- Will you spend time designing albums, dealing with print companies, uploading prints or making greeting card templates?
- There will likely be some back and forth between you and your client, even after the event – mainly for photo selections, album decisions, design approvals, payments and so on – and it all takes up your valuable time.
All of these things may sound like small jobs, but they’ll certainly add up when it comes to the amount of time that you’ll put in to each project. Time is money, so make sure these items and more are factored into your rates.
Cost of Your Gear
Photography can be an expensive business, even if you opt for budget-friendly gear. This means that you need to calculate the costs of all the gear that you’ll need, including your camera, lenses, umbrellas reflectors, memory cards, light meters and so on.
This can be a tricky cost to factor. You’ll need to estimate the amount that you’ll spend on new gear, upgrades, replacements and repairs, and build that cost into your project rate. In fact, it is often wise to add an extra 10% to the cost of your equipment so that you can be assured that no matter what happens, you’ll have the money to get the equipment you’ll need.
The Costs Of Running Your Business
There are numerous business expenses that will need to be factored into your rates. Think of all the things that you’ll need to do to promote yourself and make sure your business runs smoothly. Here are some examples:
- The costs of a studio or home office, which includes things like property insurance, maintenance costs and more. Keep in mind that if you work out of your home, the portion of the home that you use for work is considered a tax deductible business expense.
- Legal fees: you’ll need to spend some money up front on getting yourself a decent contract template to cover every type of event that you do.
- Album samples. You’ll need to show off your photography to potential clients, so get some professional quality sample albums from companies like Photo Productions.
- Computers and software (Photoshop, Lightroom and so on).
- Advertising and marketing costs. As much as you’d like to depend solely on recommendations, that isn’t always possible, particularly when you’re building up your business. “If you build it they will come” doesn’t (usually) apply in the real world. You may want to advertise in local newspapers, wedding magazines, online wedding sites and forums, search engine listings, and so on. Factor website set-up and maintenance costs into marketing too, plus stationery, business cards etc.
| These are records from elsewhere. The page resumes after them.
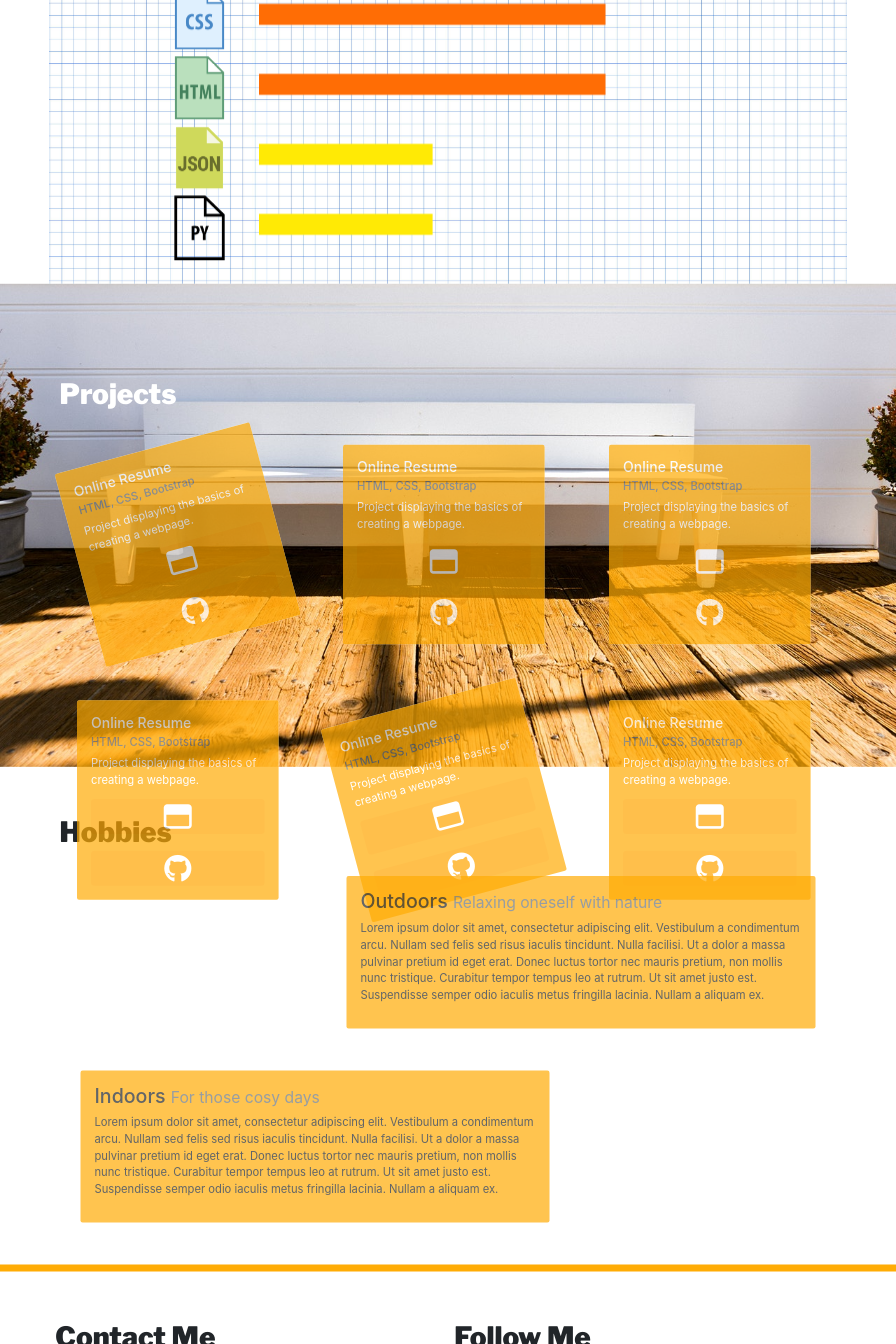
Repository: muhdarifrawi/resume-project
Page: index.html
The author's editor kept a record of every edit. The page is drawn from the files as they stood at one moment, then again after the next edit.
The browser window is 1280 px wide. The pictures show the part of the page from y = 1128 to 3048 px (the page is 3765 px tall), at 70% of full size.
Some web libraries are served in a nearby version.

Above is the page before.

After the next edit:
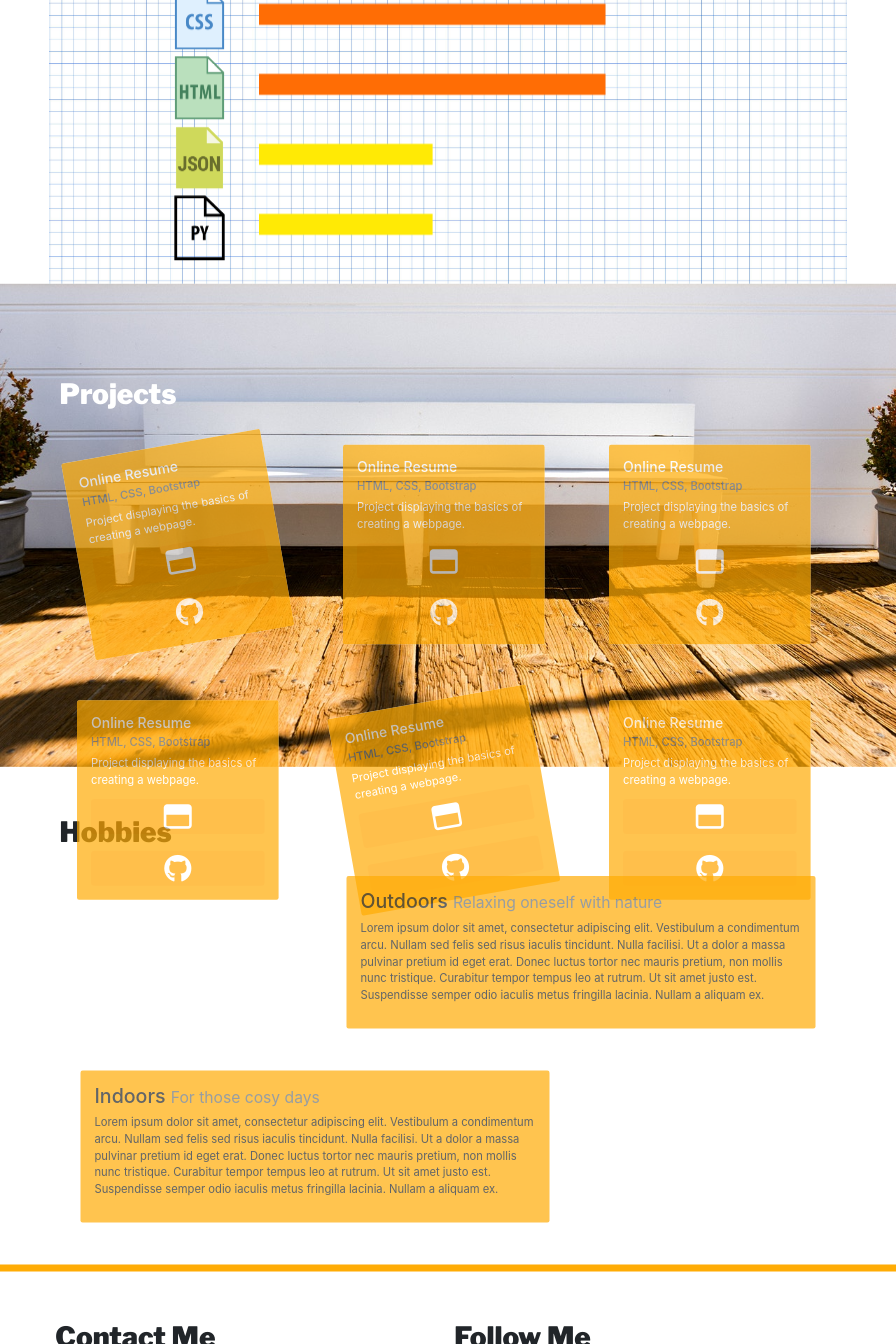
The edit:
--- a/style.css
+++ b/style.css
@@ -287,7 +287,7 @@
 }
 
 .note {
-    transform:rotate(-15deg);
+    transform:rotate(-10deg);
     transition-duration: 1s;
 }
- Vehicle costs are important. There is no getting around it – wedding and event photographers will be travelling to and from their events with a car-load of equipment. Make sure to add vehicle costs to your rate. This includes depreciation, wear and tear, and insurance costs. Remember that if you use your private vehicle for work purposes you must declare it on your insurance, which pushes up the costs. (On the flip side, you can claim for ‘allowable expenses’ on your tax returns, such as insurance, repairs, fuel etc.)
- Business insurance. Whether you’re moonlighting as an event photographer or making weddings and events a full-time job, photographer’s insurance is a must. Without it, what will you do when a rowdy wedding guest spills his drink all over your brand new £5,000 DSLR? Or, how will you cover the costs when a client is dissatisfied and demands a refund? Think of photographer’s insurance as crucial protection for your business against accidents and other costly mishaps.
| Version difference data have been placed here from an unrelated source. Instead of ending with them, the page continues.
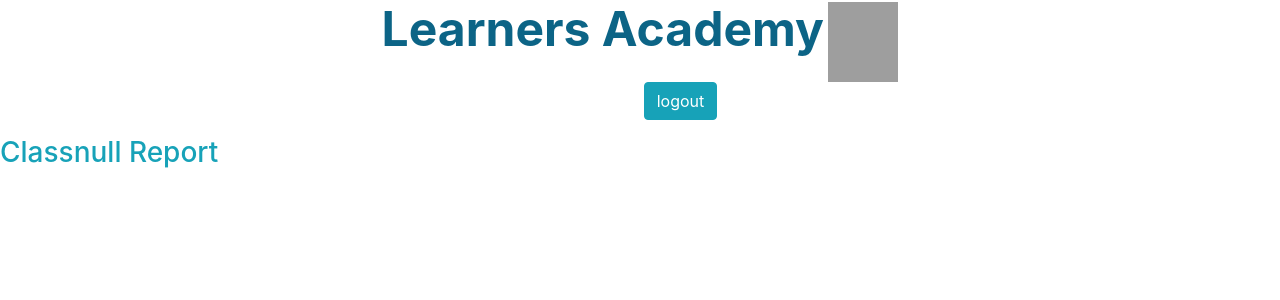
Repository: sindurup/Phase2Project
Page: http://localhost/LearnersAcademyPro/classReport.jsp
An editor plug-in stored every save of this project. The page is shown before and after the next save, followed by the edit.
The browser window is 1280 px wide. The pictures show the whole page.
Pictures or frames that could not be fetched are drawn as grey boxes. Some web libraries are served in a nearby version. The page is served by Tomcat 9.

Above is the page before, as saved 2021-09-29 04:00:17.
Console error: TypeError: Cannot read properties of undefined (reading 'fn')

After the next save:
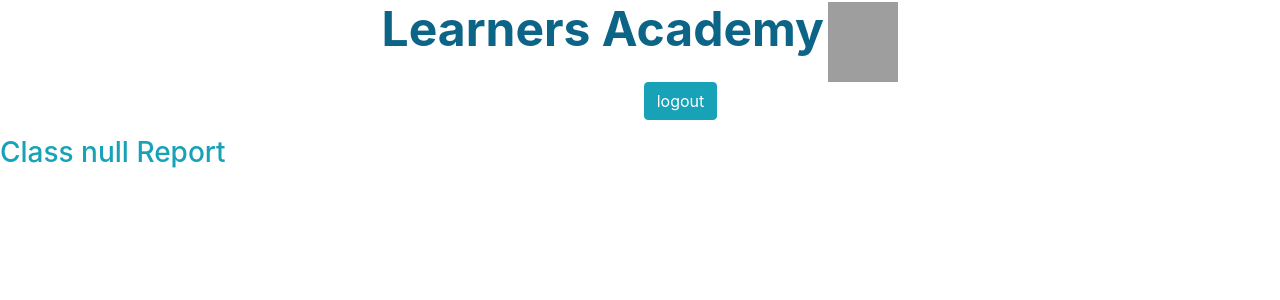
Saved 5 s later.
--- a/LearnersAcademyPro/src/main/webapp/classReport.jsp
+++ b/LearnersAcademyPro/src/main/webapp/classReport.jsp
@@ -21,7 +21,7 @@
     </form>
                             </div>
     <div id="login">
-      <h3 class="text-info">Class<%=request.getParameter("cls") %> Report</h3>
+      <h3 class="text-info">Class <%=request.getParameter("cls") %> Report</h3>
 
         <div class="container">
 

After the save that followed:
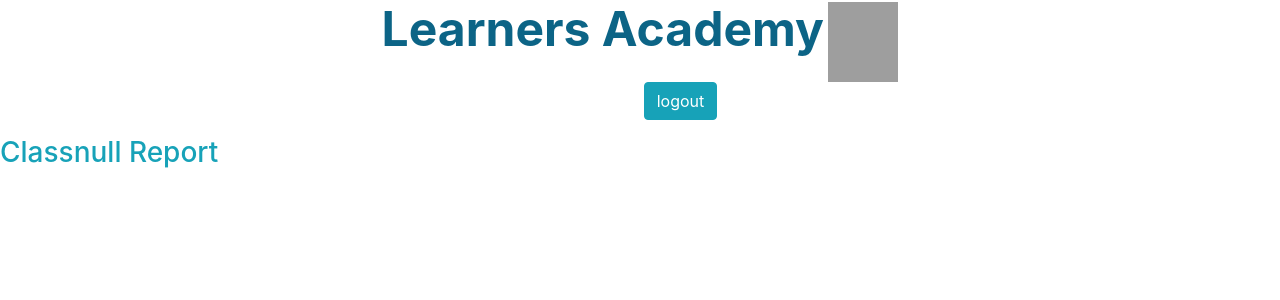
Saved 62 s later.
--- a/LearnersAcademyPro/src/main/webapp/classReport.jsp
+++ b/LearnersAcademyPro/src/main/webapp/classReport.jsp
@@ -21,7 +21,7 @@
     </form>
                             </div>
     <div id="login">
-      <h3 class="text-info">Class <%=request.getParameter("cls") %> Report</h3>
+      <h3 class="text-info">Class<%=request.getParameter("cls") %> Report</h3>
 
         <div class="container">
There are a lot of costs listed here, but keep in mind that this isn’t every cost that you could possibly run into. Each business — and each project that your business completes — will come with its own set of unique expenses. Best of luck!